He gardened at Myddelton House, Bulls Cross, Enfield, Middlesex, England (open to the public) carrying on the work begun by his father. The book My Garden in Spring is, indeed, dedicated to his father in typical humorous fashion: “To my father Henry C. B. Bowles who has so kindly and patiently allowed to experiment with his garden for the last twenty-five years”.
He was a member of the Royal Horticultural Society for over 50 years, including some 28 years as vice-president, and received its Victoria Medal of Honour in 1916. His interest in gardening was all-inclusive but he came to be thought of as the ultimate authority on the small bulbs such as Daffodils, crocus and snowdrops etc., again, many of these being named for, or introduced by him; references to him in the gardening literature of the time are extensive, particularly regarding these tiny horticultural jewels.
He wrote a number of books, the most notable being My Garden in Spring, My Garden in Summer and My Garden in Autumn and Winter.
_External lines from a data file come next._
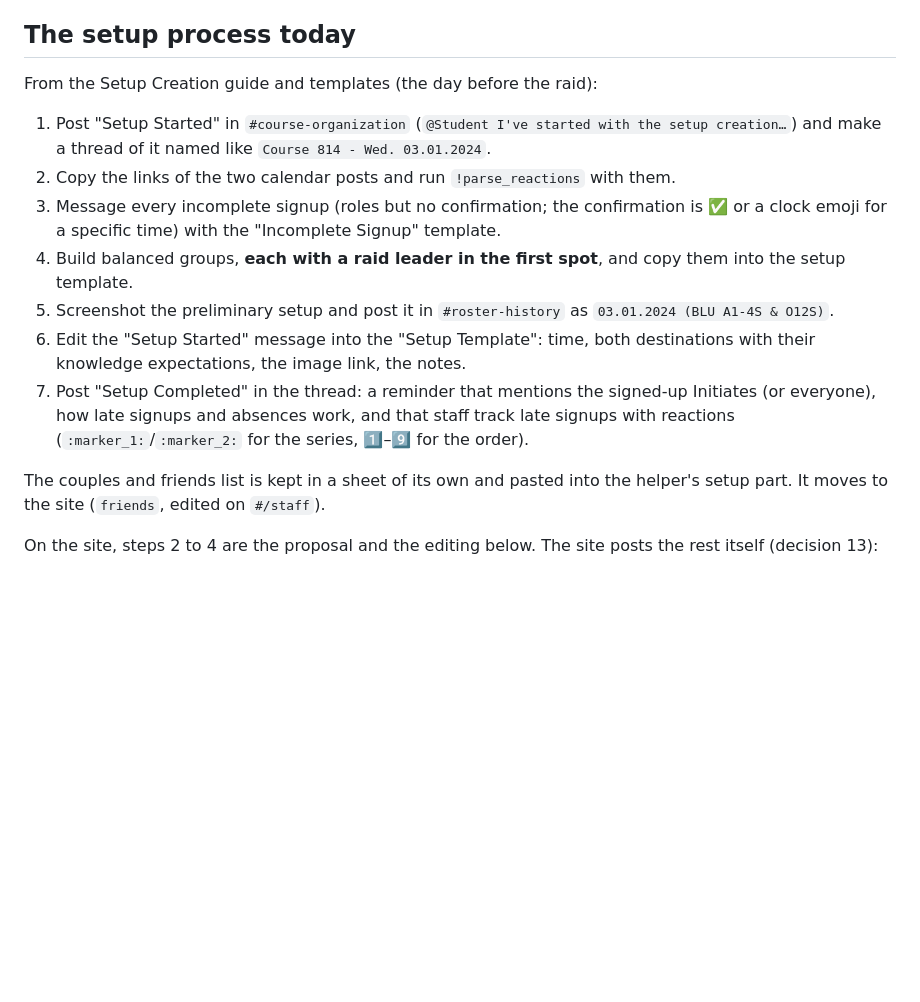
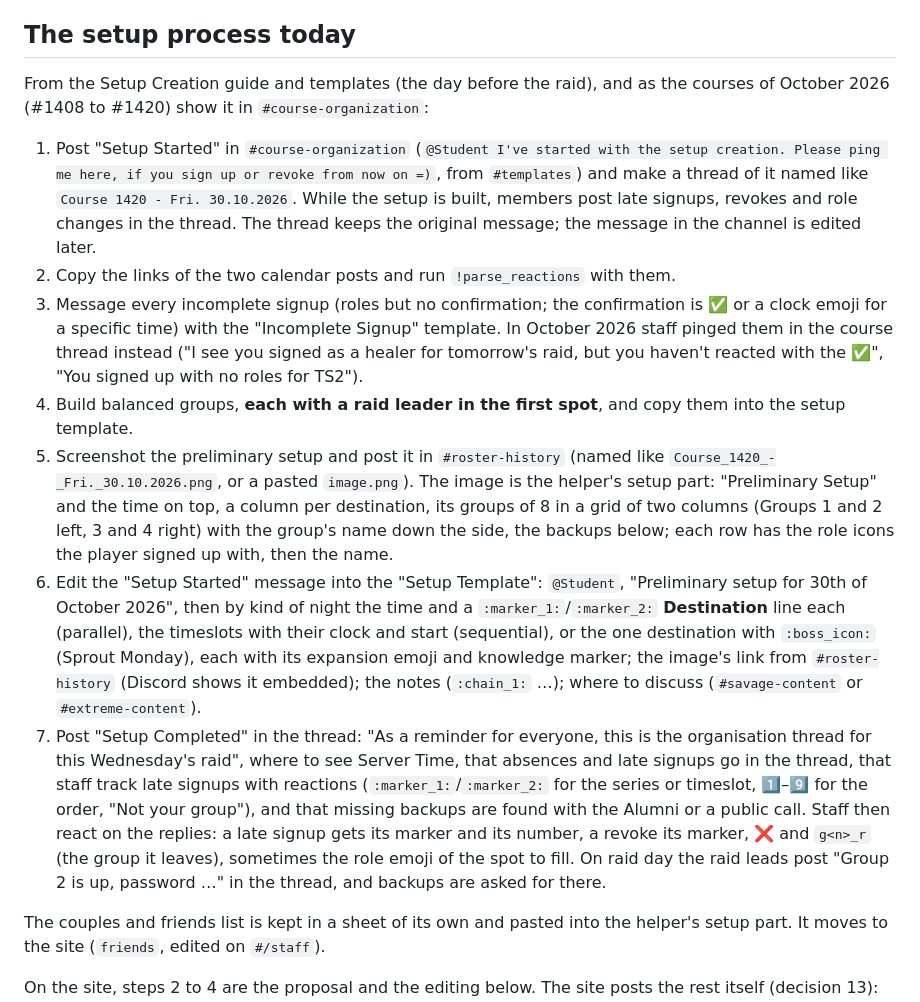
Before and after one commit to cure-mercy/xivsim, a Markdown page: docs/SETUPS_CONCEPT.md, the part around the change. GitHub-like rendering; blank space fills up the shorter version.

Commit message:
describes the setup process as the October 2026 courses in #course-organization show it: the started message and its thread, pings during setup creation, the image in #roster-history, the preliminary setup per kind of night, the reminder and the staff reactions on late signups and revokes
Co-Authored-By: Claude Opus 5.5 <noreply@anthropic.com>

```diff
--- a/docs/SETUPS_CONCEPT.md
+++ b/docs/SETUPS_CONCEPT.md
@@ -293,20 +293,35 @@ or the site reads the channel and matches the header (`#<number>:`) and the dest
 
 ## The setup process today
 
-From the Setup Creation guide and templates (the day before the raid):
+From the Setup Creation guide and templates (the day before the raid), and as the courses of October 2026 (#1408 to
+#1420) show it in `#course-organization`:
 
-1. Post "Setup Started" in `#course-organization` (`@Student I've started with the setup creation…`) and make a thread
-   of it named like `Course 814 - Wed. 03.01.2024`.
+1. Post "Setup Started" in `#course-organization` (`@Student I've started with the setup creation. Please ping me
+   here, if you sign up or revoke from now on =)`, from `#templates`) and make a thread of it named like
+   `Course 1420 - Fri. 30.10.2026`. While the setup is built, members post late signups, revokes and role changes in
+   the thread. The thread keeps the original message; the message in the channel is edited later.
 2. Copy the links of the two calendar posts and run `!parse_reactions` with them.
 3. Message every incomplete signup (roles but no confirmation; the confirmation is ✅ or a clock emoji for a specific
-   time) with the "Incomplete Signup" template.
+   time) with the "Incomplete Signup" template. In October 2026 staff pinged them in the course thread instead ("I see
+   you signed as a healer for tomorrow's raid, but you haven't reacted with the ✅", "You signed up with no roles for
+   TS2").
 4. Build balanced groups, **each with a raid leader in the first spot**, and copy them into the setup template.
-5. Screenshot the preliminary setup and post it in `#roster-history` as `03.01.2024 (BLU A1-4S & O12S)`.
-6. Edit the "Setup Started" message into the "Setup Template": time, both destinations with their knowledge
-   expectations, the image link, the notes.
-7. Post "Setup Completed" in the thread: a reminder that mentions the signed-up Initiates (or everyone), how late
-   signups and absences work, and that staff track late signups with reactions (`:marker_1:`/`:marker_2:` for the
-   series, 1️⃣–9️⃣ for the order).
+5. Screenshot the preliminary setup and post it in `#roster-history` (named like `Course_1420_-_Fri._30.10.2026.png`,
+   or a pasted `image.png`). The image is the helper's setup part: "Preliminary Setup" and the time on top, a column
+   per destination, its groups of 8 in a grid of two columns (Groups 1 and 2 left, 3 and 4 right) with the group's
+   name down the side, the backups below; each row has the role icons the player signed up with, then the name.
+6. Edit the "Setup Started" message into the "Setup Template": `@Student`, "Preliminary setup for 30th of October
+   2026", then by kind of night the time and a `:marker_1:`/`:marker_2:` **Destination** line each (parallel), the
+   timeslots with their clock and start (sequential), or the one destination with `:boss_icon:` (Sprout Monday), each
+   with its expansion emoji and knowledge marker; the image's link from `#roster-history` (Discord shows it
+   embedded); the notes (`:chain_1:` …); where to discuss (`#savage-content` or `#extreme-content`).
+7. Post "Setup Completed" in the thread: "As a reminder for everyone, this is the organisation thread for this
+   Wednesday's raid", where to see Server Time, that absences and late signups go in the thread, that staff track
+   late signups with reactions (`:marker_1:`/`:marker_2:` for the series or timeslot, 1️⃣–9️⃣ for the order, "Not your
+   group"), and that missing backups are found with the Alumni or a public call. Staff then react on the replies: a
+   late signup gets its marker and its number, a revoke its marker, ❌ and `g<n>_r` (the group it leaves), sometimes
+   the role emoji of the spot to fill. On raid day the raid leads post "Group 2 is up, password …" in the thread, and
+   backups are asked for there.
 
 The couples and friends list is kept in a sheet of its own and pasted into the helper's setup part. It moves to the
 site (`friends`, edited on `#/staff`).
```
Reading the thoughts of eminent practitioners of any craft can always be instructive but Bowles was also an accomplished writer, making the task of learning from his expertise a pleasurable activity. (Two of them can be downloaded from archive.org).
I’ve formatted 5 chapters from his My Garden in Spring and will post them here as 5 separate posts. Keep in mind that many of the Latin names have since been superseded but you should be able to do an internet search with them to find the newer names for which the ones in his books should be listed as synonyms.
The first post, Early Irises, has considerable information on Iris unguicularis, a plant for which I have been searching, without success, for some years – if you can get your hands on one it will present you with blooms in the middle of winter, at least here in coastal British Columbia. Bowles gives lots of valuable information on its culture.
Read on then to encounter the prose of E. A. Bowles and to learn something about the smaller wonders of the horticultural world that are, now in early February, beginning to stir, soon to christen the gardening year with their brave and lovely flowers.